top of page

The Problem


Singapore’s climate is getting warmer, with the average ambient temperature rising year-on-year. This has been the trend for many cities around the world – a phenomenon attributed to global warming and the urban heat island effect.


Our tropical climate means that people are chronically exposed to hot conditions. While we have psychologically adapted to our climate, its impact on our health and wellbeing has not diminished. People whose vocations are based outdoors are particularly vulnerable to environmental heat, which can be detrimental to health, well-being, and work productivity. If workers cannot or do not take rest in relation to heat stress, accidents, and serious health effects such as heat stroke death can occur.


Our approach

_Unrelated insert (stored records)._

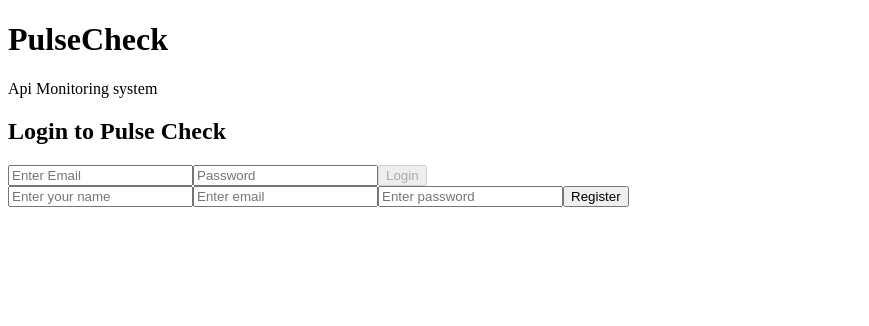
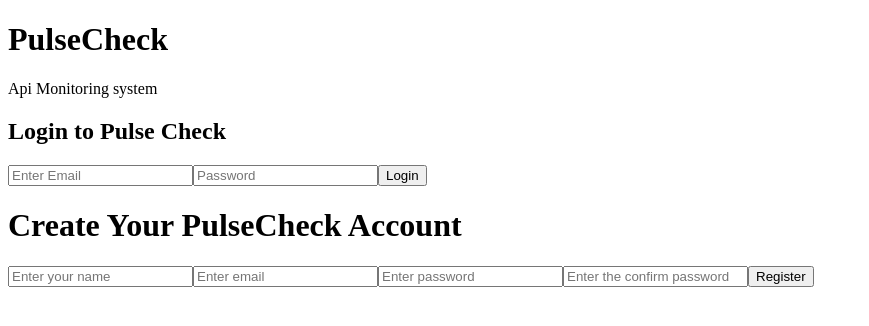
Before and after one commit to jagadeeshpj1610/PulseCheck, a React (Vite) app in the folder client/: page / in a window 1280 px wide. Shown: the top 326 px of the page, without its empty margins (0-869 px from the left). Built offline with nearby package versions, Linux system fonts and the light colour scheme; no server answers.

Commit message:
#4 | feat(client) : implement the register functionality

```diff
--- a/client/src/pages/Login.jsx
+++ b/client/src/pages/Login.jsx
@@ -28,7 +28,7 @@ const Login = () => {
             <form onSubmit={handleSubmit}>
                 <input type="email" value={email} placeholder="Enter Email" onChange={(e) => setEmail(e.target.value)} />
                 <input type="password" value={password} placeholder="Password" onChange={(e) => setPassword(e.target.value)} />
-                <button type="submit" disabled={submitting ? "Logging in..." : "Login"}>Login</button>
+                <button type="submit" disabled = {submitting} >{submitting ? "Logging in...." : "Login"}</button>
             </form>
             {err && <p>{err}</p>}
         </div>
--- a/client/src/pages/Register.jsx
+++ b/client/src/pages/Register.jsx
@@ -1,17 +1,47 @@
 import { useState } from "react";
+import { registerUser } from "../services/authService";
 
 const Register = () => {
     const [email, setEmail] = useState("")
     const [password, setPassword] = useState("")
     const [name, setName] = useState("")
+    const [confirmPassword, setConfirmPassword] = useState("")
+    const [err, setErr] = useState("")
+    const [success, setSuccess] = useState("")
+    const [submitting, setSubmitting] = useState(false)
+
+    const handleSubmit = async (e) => {
+        e.preventDefault()
+        setErr("")
+        setSubmitting(true)
+        setSuccess("")
+        if (password !== confirmPassword) {
+            setErr("password do not match")
+            setSubmitting(false)
+            return
+        }
+        try {
+            await registerUser(name, email, password)
+            setSuccess("Account created. You can now log in")
+        } catch (error) {
+            setErr(error.response?.data?.message || "Something went wrong")
+        } finally {
+            setSubmitting(false)
+
+        }
+    }
     return (
         <div>
-            <form>
+            <h1>Create Your PulseCheck Account</h1>
+            <form onSubmit={handleSubmit}>
                 <input type="text" value={name} placeholder="Enter your name " onChange={(e) => setName(e.target.value)} />
                 <input type="email" value={email} placeholder="Enter email" onChange={(e) => setEmail(e.target.value)} />
                 <input type="password" value={password} placeholder="Enter password" onChange={(e) => setPassword(e.target.value)} />
-                <button type="submit">Register</button>
+                <input type="password" value={confirmPassword} placeholder="Enter the confirm password" onChange={(e) => setConfirmPassword(e.target.value)} />
+                <button type="submit" disabled={submitting} >{submitting ? "Registering..." : "Register"}</button>
             </form>
+            {err && <p>{err}</p>}
+            {success && <p>{success}</p>}
         </div>
     )
 }
```
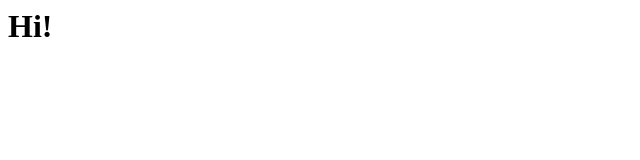
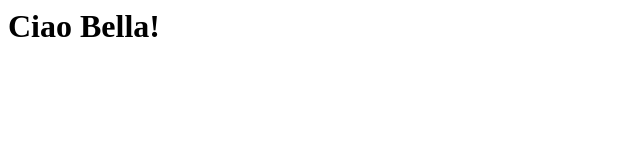
Before and after one commit to WayneB19/GitDemo, a plain HTML site: page index.html in a window 1280 px wide. Shown: the whole page, without its empty margins (0-640 px from the left). Drawn offline with Linux system fonts and the light colour scheme.

Commit message:
master change to ciao bella

```diff
--- a/index.html
+++ b/index.html
@@ -1 +1 @@
-<h1>Hi!</h1>
+<h1>Ciao Bella!</h1>
```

Project HeatSafe seeks to understand the complex threat that heat-exposure poses to human health, well-being, and work productivity in Singapore and other tropical countries such as Vietnam and Cambodia; and to identify sustainable preventive policies and actions that can reduce these impacts.


Methodologically, this project combines disciplinary approaches that are utilised discretely and in multi-disciplinary ways to generate rich data and analyse the complex ways in which heat impacts health and performance. This involves the spatial, temporal, and other interactions of physical and social systems, including local environmental conditions, climate, thermal physiology, health and perceived health impacts, economic impacts analysis, and social practices.

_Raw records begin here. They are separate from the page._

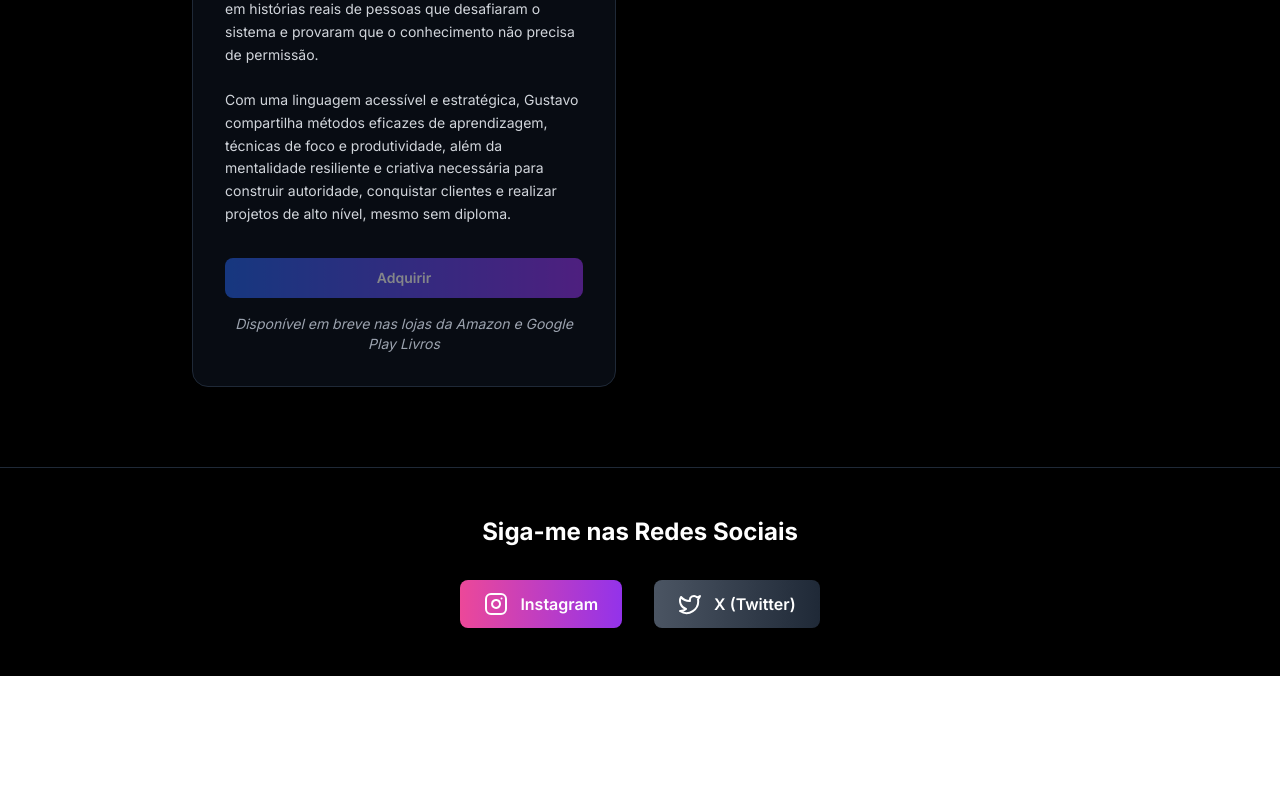
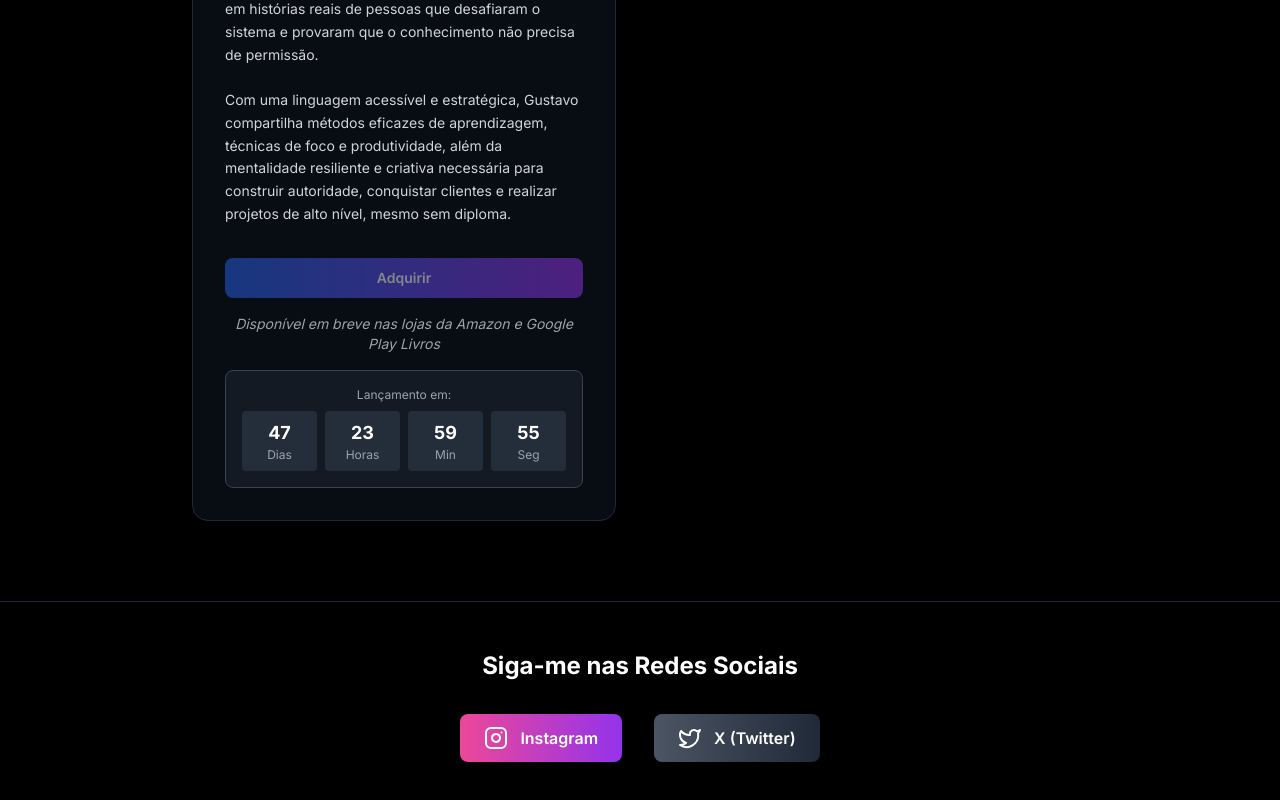
Before and after one commit to correiafm91/gustavocorreiaw, a React (Vite) app: page / in a window 1280 px wide. Shown: the part 1462-2262 px from the top of the page. Before the commit the page ends 2138 px from the top, so only its background shows below. Built offline with nearby package versions, Linux system fonts and the light colour scheme.

Commit message:
Add countdown timer
Added a 48-day countdown timer below the "Disponível em breve" message in the book card.

```diff
--- a/src/components/BookCard.tsx
+++ b/src/components/BookCard.tsx
@@ -1,5 +1,6 @@
 
 import { Button } from "@/components/ui/button";
+import { useState, useEffect } from "react";
 
 interface BookCardProps {
   book: {
@@ -11,6 +12,37 @@ interface BookCardProps {
 }
 
 const BookCard = ({ book }: BookCardProps) => {
+  const [timeLeft, setTimeLeft] = useState({
+    days: 48,
+    hours: 0,
+    minutes: 0,
+    seconds: 0
+  });
+
+  useEffect(() => {
+    const targetDate = new Date();
+    targetDate.setDate(targetDate.getDate() + 48);
+
+    const timer = setInterval(() => {
+      const now = new Date().getTime();
+      const distance = targetDate.getTime() - now;
+
+      if (distance > 0) {
+        const days = Math.floor(distance / (1000 * 60 * 60 * 24));
+        const hours = Math.floor((distance % (1000 * 60 * 60 * 24)) / (1000 * 60 * 60));
+        const minutes = Math.floor((distance % (1000 * 60 * 60)) / (1000 * 60));
+        const seconds = Math.floor((distance % (1000 * 60)) / 1000);
+
+        setTimeLeft({ days, hours, minutes, seconds });
+      } else {
+        setTimeLeft({ days: 0, hours: 0, minutes: 0, seconds: 0 });
+        clearInterval(timer);
+      }
+    }, 1000);
+
+    return () => clearInterval(timer);
+  }, []);
+
   return (
     <div className="bg-gray-900/50 backdrop-blur-sm rounded-2xl p-8 border border-gray-800 hover:border-gray-600 transition-all duration-300 hover:transform hover:scale-105">
       <div className="aspect-[3/4] mb-6 overflow-hidden rounded-xl">
@@ -41,6 +73,28 @@ const BookCard = ({ book }: BookCardProps) => {
           <p className="text-sm text-gray-400 italic">
             Disponível em breve nas lojas da Amazon e Google Play Livros
           </p>
+
+          <div className="bg-gray-800/50 rounded-lg p-4 border border-gray-700">
+            <p className="text-xs text-gray-400 mb-2">Lançamento em:</p>
+            <div className="grid grid-cols-4 gap-2 text-center">
+              <div className="bg-gray-700/50 rounded p-2">
+                <div className="text-lg font-bold text-white">{timeLeft.days}</div>
+                <div className="text-xs text-gray-400">Dias</div>
+              </div>
+              <div className="bg-gray-700/50 rounded p-2">
+                <div className="text-lg font-bold text-white">{timeLeft.hours}</div>
+                <div className="text-xs text-gray-400">Horas</div>
+              </div>
+              <div className="bg-gray-700/50 rounded p-2">
+                <div className="text-lg font-bold text-white">{timeLeft.minutes}</div>
+                <div className="text-xs text-gray-400">Min</div>
+              </div>
+              <div className="bg-gray-700/50 rounded p-2">
+                <div className="text-lg font-bold text-white">{timeLeft.seconds}</div>
+                <div className="text-xs text-gray-400">Seg</div>
+              </div>
+            </div>
+          </div>
         </div>
       </div>
     </div>
```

Our Objectives


  • To collect accurate climate data across various sites in Singapore that are representative of heat stress;

  • To measure the impact of heat stress on workers' productivity and wellbeing via physiological measurements and ethnographical surveys;

  • To understand the knowledge, attitudes, and perceptions of heat-related risks and behaviors to heat-exposure (as well as their determinants) from employers, workers, and their families;

  • To analyse the impact of chronic heat-stress on female and male fertility and reproductive health;

  • To assess the economic costs of heat on the economy due to productivity loss at the industry and country-level;

  • To evaluate policy intervention and measures that could mitigate the adverse effects of heat across different industries.

bottom of page